In an unusual development, but one that reflects the growing security cooperation between Israel and the Egyptian military, a delegation of Israeli security officials arrived in Cairo on a private jet on September 11 to discuss security issues in the Sinai with their Egyptian counterparts (Arutz Sheva, September 12). A statement from the pro-Mursi National Alliance to Support Legitimacy said the meeting was intended to coordinate efforts with Israel to kill innocent civilians, destroy local agriculture, displace residents and demolish mosques, “just like the Israeli army in the occupied territories” (Egypt Independent, September 16).

The militants have attempted to fight back, offering armed resistance in the villages and a mix of car bombs and suicide bombs to disrupt the Army’s campaign.

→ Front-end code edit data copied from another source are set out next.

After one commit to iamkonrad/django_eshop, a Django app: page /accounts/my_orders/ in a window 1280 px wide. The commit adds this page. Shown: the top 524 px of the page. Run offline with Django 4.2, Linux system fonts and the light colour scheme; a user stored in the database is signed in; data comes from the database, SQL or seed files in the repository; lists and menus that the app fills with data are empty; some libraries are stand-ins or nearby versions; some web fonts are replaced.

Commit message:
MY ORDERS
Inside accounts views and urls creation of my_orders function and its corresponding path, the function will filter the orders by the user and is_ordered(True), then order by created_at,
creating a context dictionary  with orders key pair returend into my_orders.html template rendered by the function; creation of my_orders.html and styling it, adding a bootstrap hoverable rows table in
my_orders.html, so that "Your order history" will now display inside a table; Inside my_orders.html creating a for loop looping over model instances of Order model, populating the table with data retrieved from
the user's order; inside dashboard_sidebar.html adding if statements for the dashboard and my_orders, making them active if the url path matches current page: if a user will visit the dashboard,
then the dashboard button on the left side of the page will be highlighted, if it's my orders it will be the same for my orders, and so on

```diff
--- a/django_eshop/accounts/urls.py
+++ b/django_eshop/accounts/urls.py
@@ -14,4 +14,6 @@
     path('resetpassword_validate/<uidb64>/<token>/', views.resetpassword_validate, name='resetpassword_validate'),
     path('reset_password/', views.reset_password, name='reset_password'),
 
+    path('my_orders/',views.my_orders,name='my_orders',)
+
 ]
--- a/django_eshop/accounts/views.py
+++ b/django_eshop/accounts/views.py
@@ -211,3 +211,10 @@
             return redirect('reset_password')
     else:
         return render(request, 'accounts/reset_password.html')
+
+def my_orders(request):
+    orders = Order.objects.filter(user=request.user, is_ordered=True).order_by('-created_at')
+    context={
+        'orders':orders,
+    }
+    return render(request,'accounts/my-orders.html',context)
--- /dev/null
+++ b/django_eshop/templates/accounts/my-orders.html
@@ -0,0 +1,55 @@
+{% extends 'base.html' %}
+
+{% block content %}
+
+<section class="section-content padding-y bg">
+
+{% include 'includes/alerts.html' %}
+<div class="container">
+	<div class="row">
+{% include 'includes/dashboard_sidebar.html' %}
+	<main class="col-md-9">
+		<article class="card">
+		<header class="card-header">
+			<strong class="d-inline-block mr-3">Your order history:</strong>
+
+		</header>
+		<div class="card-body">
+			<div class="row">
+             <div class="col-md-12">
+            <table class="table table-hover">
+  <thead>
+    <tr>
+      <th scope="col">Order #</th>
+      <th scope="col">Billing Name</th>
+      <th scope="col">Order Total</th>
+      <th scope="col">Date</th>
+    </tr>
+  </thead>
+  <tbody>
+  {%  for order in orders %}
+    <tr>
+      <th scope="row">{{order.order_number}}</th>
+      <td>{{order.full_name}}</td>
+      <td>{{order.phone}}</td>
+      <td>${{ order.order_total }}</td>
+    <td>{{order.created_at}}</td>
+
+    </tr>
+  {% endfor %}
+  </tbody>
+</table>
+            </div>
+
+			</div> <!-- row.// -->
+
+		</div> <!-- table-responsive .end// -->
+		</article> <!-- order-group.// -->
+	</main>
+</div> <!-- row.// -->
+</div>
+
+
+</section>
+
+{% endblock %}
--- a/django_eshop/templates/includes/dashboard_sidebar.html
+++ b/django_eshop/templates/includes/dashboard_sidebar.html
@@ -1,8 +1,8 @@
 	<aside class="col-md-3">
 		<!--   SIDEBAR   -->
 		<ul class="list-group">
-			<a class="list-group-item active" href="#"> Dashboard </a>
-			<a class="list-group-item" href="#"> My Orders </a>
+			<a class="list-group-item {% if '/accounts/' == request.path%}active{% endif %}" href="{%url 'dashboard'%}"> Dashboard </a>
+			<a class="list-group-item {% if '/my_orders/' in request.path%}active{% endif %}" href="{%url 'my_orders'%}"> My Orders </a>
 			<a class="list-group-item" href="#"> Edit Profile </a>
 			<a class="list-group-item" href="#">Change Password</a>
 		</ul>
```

Roughly 50 soldiers and policemen have been killed in the Sinai since July.

  • In a September 5 “martyrdom operation,” a bomb went off in Nasr City as Interior Minister Muhammad Ibrahim’s convoy passed, though Ibrahim, the intended target, survived (Ahram Online [Cairo], September 13). The group apologized to “Muslims in general and the relatives of the martyrs in particular” for its failure to kill Ibrahim, but promised further attacks would follow until this objective was achieved. The statement explained that the group was “working to establish the religion of Allah on Earth” while refusing to “take the road of pagan democracy.”
  • On September 11, two car bombs targeted the military intelligence headquarters in Rafah and a nearby military checkpoint, killing six soldiers and the two suicide bombers. The attacks were claimed by Jund al-Islam (MENA/Ahram Online [Cairo], September 7; AFP, September 13).
  • On September 16 a bus carrying Central Security Force conscripts was hit by either a roadside bomb or an RPG, injuring seven conscripts (Ahram Online, September 16).

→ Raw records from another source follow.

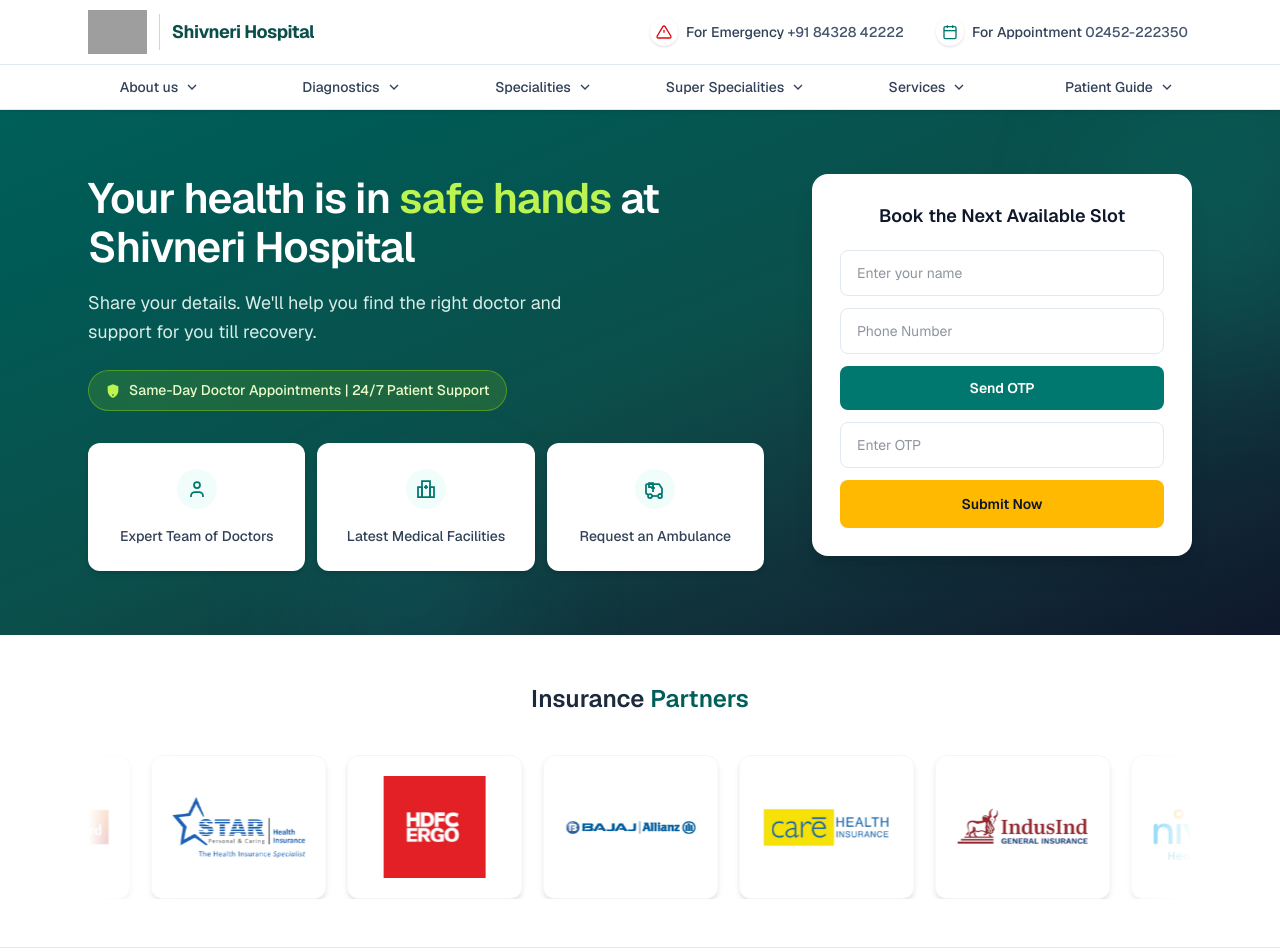
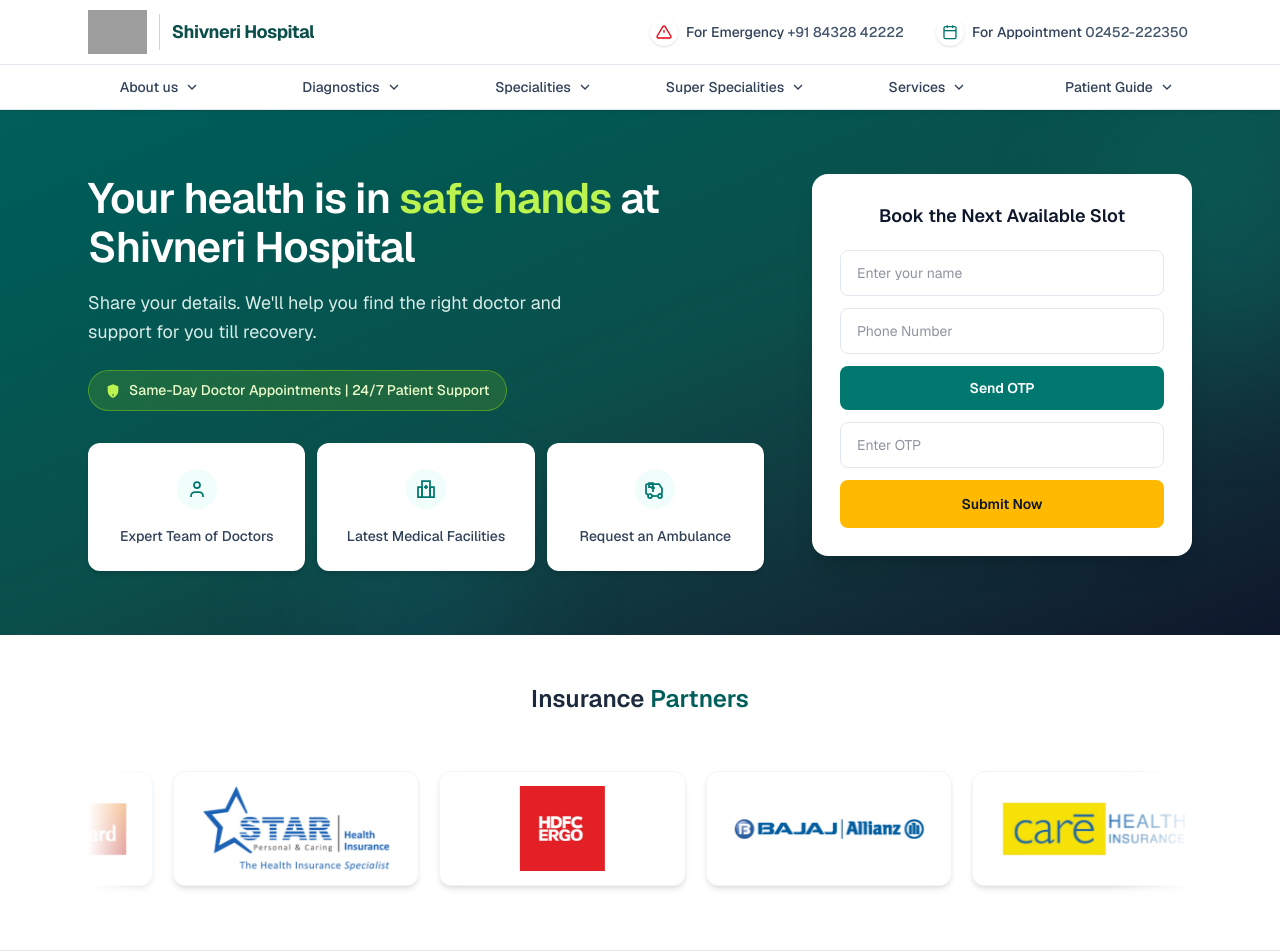
Before and after one commit to rp98nt/shivnerihospital, a Next.js app: page / in a window 1280 px wide. Shown: the top 952 px of the page. Built offline with nearby package versions, Linux system fonts and the light colour scheme; grey boxes are pictures that could not be loaded.

Commit message:
feat: bar-shaped insurance cards with 1.2x hover scale

```diff
--- a/components/insurance-partners.tsx
+++ b/components/insurance-partners.tsx
@@ -33,7 +33,7 @@ export function InsurancePartners() {
           Insurance <span className="text-teal-800">Partners</span>
         </h2>
 
-        <div className="insurance-carousel-mask relative mt-8 sm:mt-10">
+        <div className="insurance-carousel-mask relative mt-8 py-3 sm:mt-10 sm:py-4">
           <div className="insurance-carousel-track flex w-max gap-4 sm:gap-5">
             {carouselItems.map((partner, index) => (
               <InsurancePartnerCard
@@ -50,7 +50,7 @@ export function InsurancePartners() {
 
 function InsurancePartnerCard({ partner }: { partner: InsurancePartner }) {
   return (
-    <article className="insurance-partner-card group flex h-32 w-40 shrink-0 items-center justify-center rounded-xl border border-slate-100 bg-white p-4 shadow-md transition duration-300 hover:-translate-y-1.5 hover:shadow-xl sm:h-36 sm:w-44 sm:p-5">
+    <article className="insurance-partner-card group relative z-0 flex h-[6.4rem] w-56 shrink-0 items-center justify-center rounded-xl border border-slate-100 bg-white px-5 py-3 shadow-md transition-[transform,box-shadow] duration-300 hover:z-10 hover:scale-[1.2] hover:shadow-xl sm:h-[7.2rem] sm:w-[15.4rem] sm:px-6 sm:py-3.5">
       <Image
         src={partner.logo}
         alt={partner.name}
```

Egyptian Army spokesman Colonel Ahmad Ali recently said the army had been surprised by the “sudden escalation in terrorist attacks” after the army took control of the country, though he denied the jihadists’ accusations the army had used excessive force in the campaign, remarking that if that was the case, “we would have finished terrorism off in 24 hours” (Daily News Egypt, September 15).


  1. Al-Salafiya al-Jihadiya fi Sinai, “Lying Agents,” Fursan al-Balagh Media, September 4, 2013, http://ansar1.info/showthread.php?t=46874
  2. Jama’at Ansar Bayt al-Maqdis, “The Egyptian Army – Criminality and Betrayal: Statement on the Extended Military Campaign against the People of the Sinai,” September 11, 2013, http://ansar1.info/showthread.php?t=46923
  3. Jama’at Ansar Bayt al-Maqdis, “Second Statement on the Extended Military Campaign against the People of the Sinai,” September 15, http://ansar1.info/showthread.php?t=46962
  4. Jama’at Ansar Bayt al-Maqdis, “Battle of Revenge for the Muslims of Egypt: Assassination Attempt of the Egyptian Interior Minister,” September 8, 2013, http://ansar1.info/showthread.php?t=46902


Sinai Insurgency Exploits Political Crisis in Egypt

Andrew McGregor

July 11, 2013

The growing confidence of Islamist militants operating in the volatile Sinai region of Egypt was displayed on July 10, when gunmen made an audacious attempt to assassinate General Ahmad Wasfy, the commander of Egypt’s Second Field Army (responsible for the Sinai) (Ahram Online [Cairo], July 10). While the causes of Sinai’s insecurity have many sources and levels of militancy began growing simultaneous with the collapse of Egypt’s security infrastructure that accompanied the overthrow of Hosni Mubarak two years ago, the Egyptian Army’s latest takeover of the country and arrest of Muslim Brotherhood political leader Muhammad al-Mursi has provided new opportunities for Salafist-Jihadist groups in the Sinai to exploit Egypt’s internal political crises in their own interests.